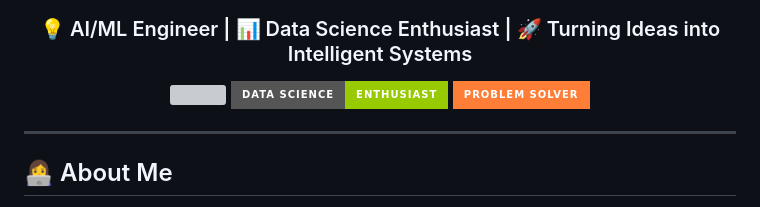
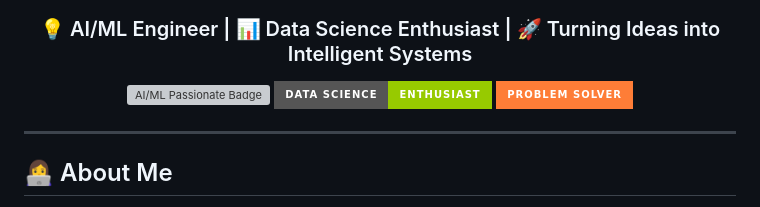
Before and after one commit to laharika0127/Laharika-s-portfolio, a Markdown page: README.md, the part around one of its changes. Drawn GitHub-style; badges without logos; grey boxes are pictures that could not be loaded.

```diff
--- a/README.md
+++ b/README.md
@@ -6,9 +6,9 @@
 <h3 align="center">💡 AI/ML Engineer | 📊 Data Science Enthusiast | 🚀 Turning Ideas into Intelligent Systems</h3>
 
 <p align="center">
-  <img src="https://img.shields.io/badge/AI%2FML-Passionate-blue?style=for-the-badge&logo=python" />
-  <img src="https://img.shields.io/badge/Data%20Science-Enthusiast-green?style=for-the-badge&logo=databricks" />
-  <img src="https://img.shields.io/badge/Problem%20Solver-orange?style=for-the-badge&logo=codeforces" />
+  <img src="https://img.shields.io/badge/AI%2FML-Passionate-blue?style=for-the-badge&logo=python" alt="AI/ML Passionate Badge" />
+  <img src="https://img.shields.io/badge/Data%20Science-Enthusiast-green?style=for-the-badge&logo=databricks" alt="Data Science Enthusiast Badge" />
+  <img src="https://img.shields.io/badge/Problem%20Solver-orange?style=for-the-badge&logo=codeforces" alt="Problem Solver Badge" />
 </p>
 
 ---
```
Also changed, not shown: other parts of README.md (+6 -6 lines).
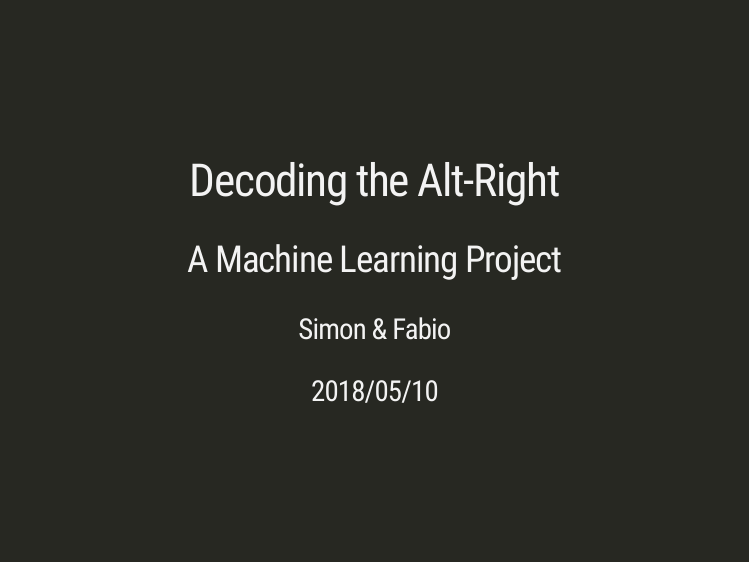
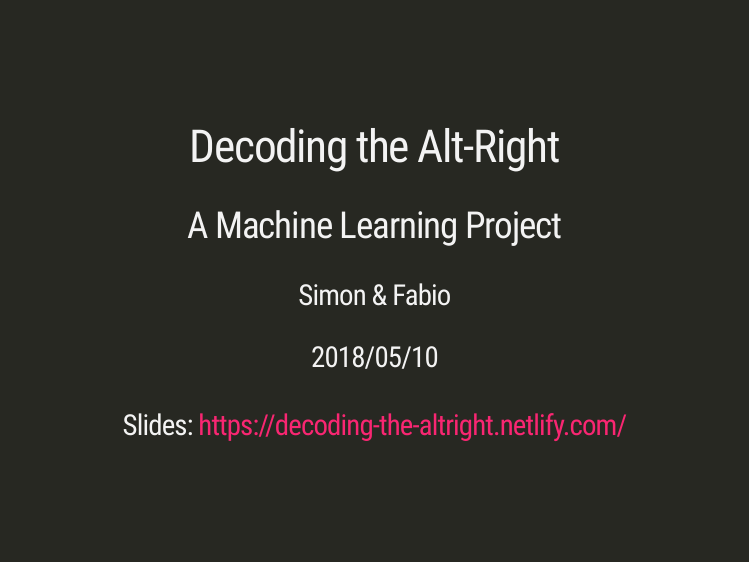
Before and after one commit to systats/DecodingTheAltRight, an R Markdown document (index.Rmd): page 1 of 48. The pictures show the slides in the output file index.html that the author committed with the source; the slides are laid out offline by our stand-in for remark.js, each with all of its steps uncovered, in fonts that may differ from those the slides ask for, and without slide numbers, shadows or browser add-ons; a font, style sheet, LaTeX package, included part or bibliography that could not be used is replaced or left out; library style sheets and scripts come from the installed R packages.

Commit message:
adding slides html

```diff
--- a/index.Rmd
+++ b/index.Rmd
@@ -2,7 +2,7 @@
 title: "Decoding the Alt-Right"
 subtitle: "A Machine Learning Project"
 author: "Simon & Fabio"
-date: "2018/05/10"
+date: "2018/05/10 <br> <br> Slides: <a href='decoding-the-altright.netlify.com'>https://decoding-the-altright.netlify.com/ </a>"
 output:
   xaringan::moon_reader:
     lib_dir: libs
```
Also changed, not shown: index.html.
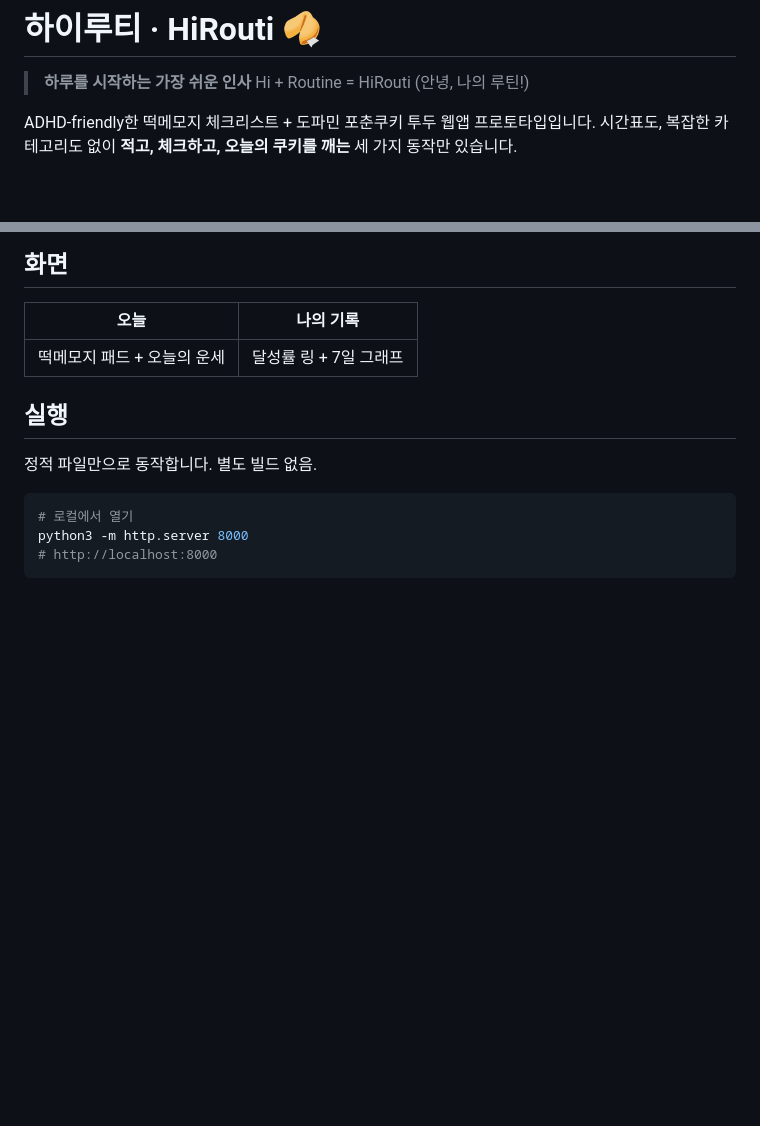
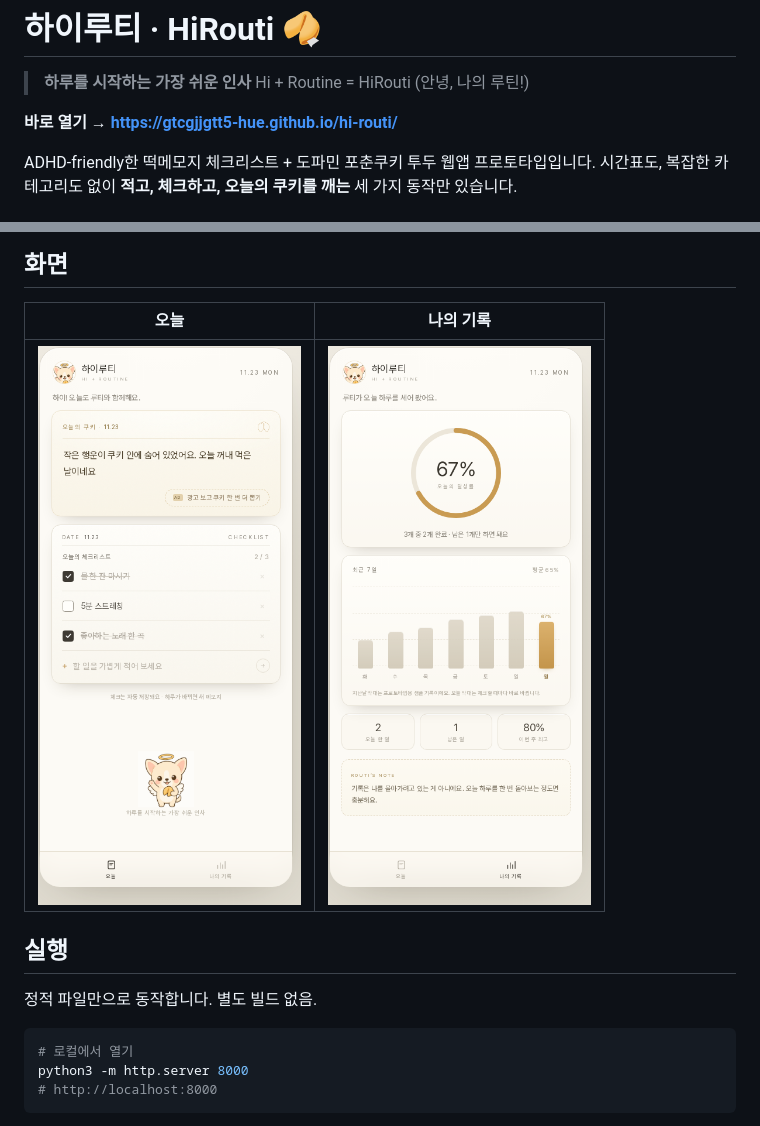
Before and after one commit to gtcgjjgtt5-hue/hi-routi, a Markdown page: README.md, 2 parts joined by grey strips. Drawn GitHub-style; pictures changed too: screenshots/record.png (added), screenshots/today.png (added); blank space fills up the shorter version.

Commit message:
README에 라이브 링크와 화면 스크린샷 추가

```diff
--- a/README.md
+++ b/README.md
@@ -2,6 +2,8 @@
 
 > **하루를 시작하는 가장 쉬운 인사**
 > Hi + Routine = HiRouti (안녕, 나의 루틴!)
+
+**바로 열기 → https://gtcgjjgtt5-hue.github.io/hi-routi/**
 
 ADHD-friendly한 떡메모지 체크리스트 + 도파민 포춘쿠키 투두 웹앱 프로토타입입니다.
 시간표도, 복잡한 카테고리도 없이 **적고, 체크하고, 오늘의 쿠키를 깨는** 세 가지 동작만 있습니다.
@@ -18,7 +20,7 @@ ADHD-friendly한 떡메모지 체크리스트 + 도파민 포춘쿠키 투두
 
 | 오늘 | 나의 기록 |
 | --- | --- |
-| 떡메모지 패드 + 오늘의 운세 | 달성률 링 + 7일 그래프 |
+| ![오늘](screenshots/today.png) | ![나의 기록](screenshots/record.png) |
 
 ## 실행
 
```
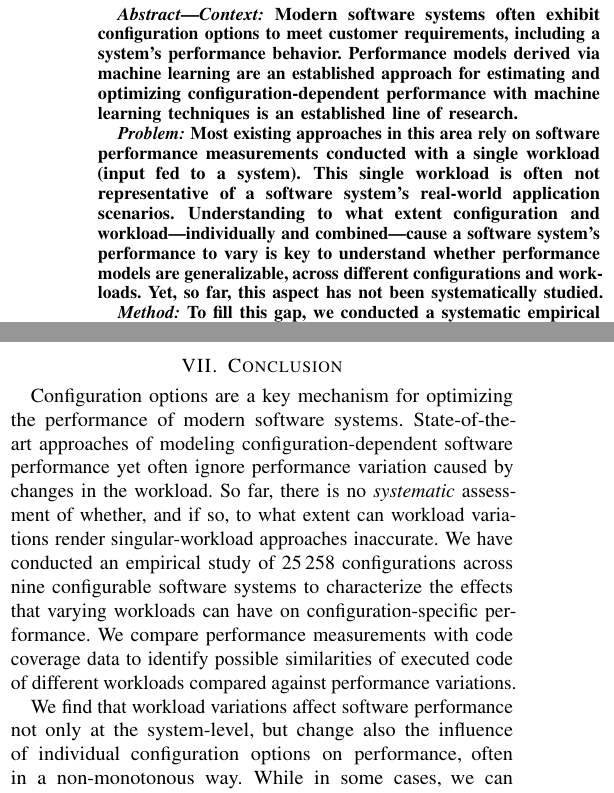
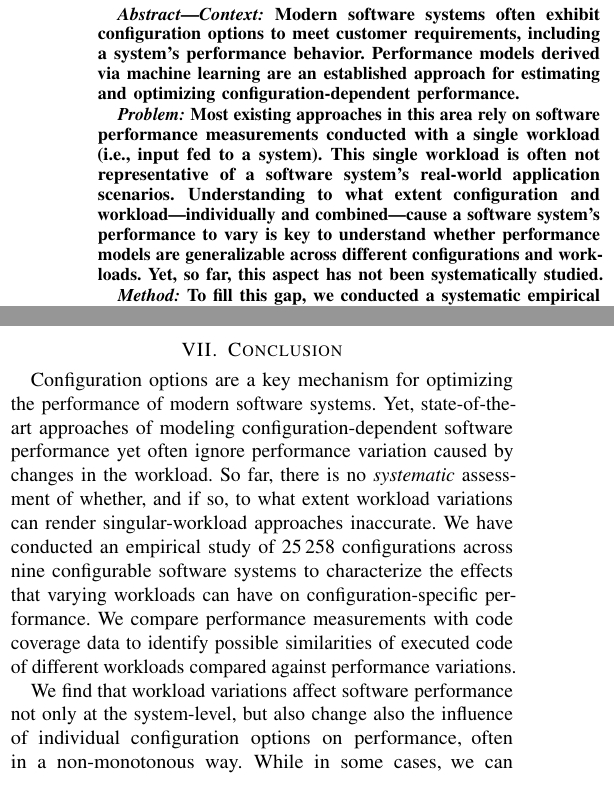
Before and after one commit to smba/workload_coverage_paper, a LaTeX paper (document.tex, which reads content.tex): two parts of the columns of pages 1 and 10 of 12, joined at a grey line, cut so that both start at the same text. Compiled offline with pdfLaTeX; a missing font is replaced by an installed copy or a similar font; a LaTeX package or settings file that is missing is left out.

Commit message:
added johannes changes

```diff
--- a/content.tex
+++ b/content.tex
@@ -1,11 +1,10 @@
 \begin{abstract}\textit{Context:}
-Modern software systems often exhibit configuration options to meet customer requirements, including a system's performance behavior. Performance models derived via machine learning are an established approach for estimating and optimizing configuration-dependent performance with machine learning techniques is an established line of research.
+Modern software systems often exhibit configuration options to meet customer requirements, including a system's performance behavior. Performance models derived via machine learning are an established approach for estimating and optimizing configuration-dependent performance.
 
 \textit{Problem:}
-Most existing approaches in this area rely on software performance measurements conducted with a single workload (input fed to a system). This single workload is often not representative of a software system's real-world application scenarios. Understanding to what extent configuration and
-workload---individually and combined---cause a software system’s
-performance to vary is key to understand whether performance
-models are generalizable, across different configurations and workloads. Yet, so far, this aspect has not been systematically studied.
+Most existing approaches in this area rely on software performance measurements conducted with a single workload (i.e., input fed to a system). This single workload is often not representative of a software system's real-world application scenarios. Understanding to what extent configuration and
+workload---individually and combined---cause a software system's performance to vary is key to understand whether performance
+models are generalizable across different configurations and workloads. Yet, so far, this aspect has not been systematically studied.
 
 \textit{Method:}
 To fill this gap, we conducted a systematic empirical study across 25\,258 configurations from nine real-world configurable software systems to investigate the effects of workload variation at system-level performance and for individual configuration options. We explore driving causes for workload-configuration interactions, by enriching performance observations with option-specific code coverage information.
@@ -500,9 +499,9 @@ Threats to\textit{ external validity} include the selection of subject systems a
 
 \section{Conclusion}\label{sec:conclusion}\color{black}
 Configuration options are a key mechanism for optimizing the performance of modern software systems.
-State-of-the-art approaches of modeling configuration-dependent software performance  yet often ignore performance variation caused by changes in the workload. So far, there is no \textit{systematic} assessment of whether, and if so, to what extent can workload variations render singular-workload approaches inaccurate. We have conducted an empirical study of 25\,258 configurations across nine configurable software systems to characterize the effects that varying workloads can have on configuration-specific performance. We compare performance measurements with code coverage data to identify possible similarities of executed code of different workloads compared against performance variations.
+Yet, state-of-the-art approaches of modeling configuration-dependent software performance  yet often ignore performance variation caused by changes in the workload. So far, there is no \textit{systematic} assessment of whether, and if so, to what extent workload variations can render singular-workload approaches inaccurate. We have conducted an empirical study of 25\,258 configurations across nine configurable software systems to characterize the effects that varying workloads can have on configuration-specific performance. We compare performance measurements with code coverage data to identify possible similarities of executed code of different workloads compared against performance variations.
 
-We find that workload variations affect software performance not only at the system-level, but change also the influence of individual configuration options on performance, often in a non-monotonous way.
+We find that workload variations affect software performance not only at the system-level, but also change also the influence of individual configuration options on performance, often in a non-monotonous way.
 While in some cases, we can correlate performance variations with the workload-conditioned execution of option-specific code, workload characteristics influence the utilization of option-specific code in further ways (e.g., number of method calls and loop executions).
 
 We critically reflect on prevalent patterns we found in our subject systems and aim at raising awareness to the missing notion of workload sensitivity in existing approaches in this area. Our study provides an empirical basis that questions the practicality and generalizability of existing singular-workload approaches as well as the validity of assumptions under which existing transfer learning approaches in this area operate.
```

* * *

■ Task directions ■
Each line in the records that carries "떡메모지" must be copied out.

■ Answer for this exercise ■
 ADHD-friendly한 떡메모지 체크리스트 + 도파민 포춘쿠키 투두 웹앱 프로토타입입니다.
@@ -18,7 +20,7 @@ ADHD-friendly한 떡메모지 체크리스트 + 도파민 포춘쿠키 투두
-| 떡메모지 패드 + 오늘의 운세 | 달성률 링 + 7일 그래프 |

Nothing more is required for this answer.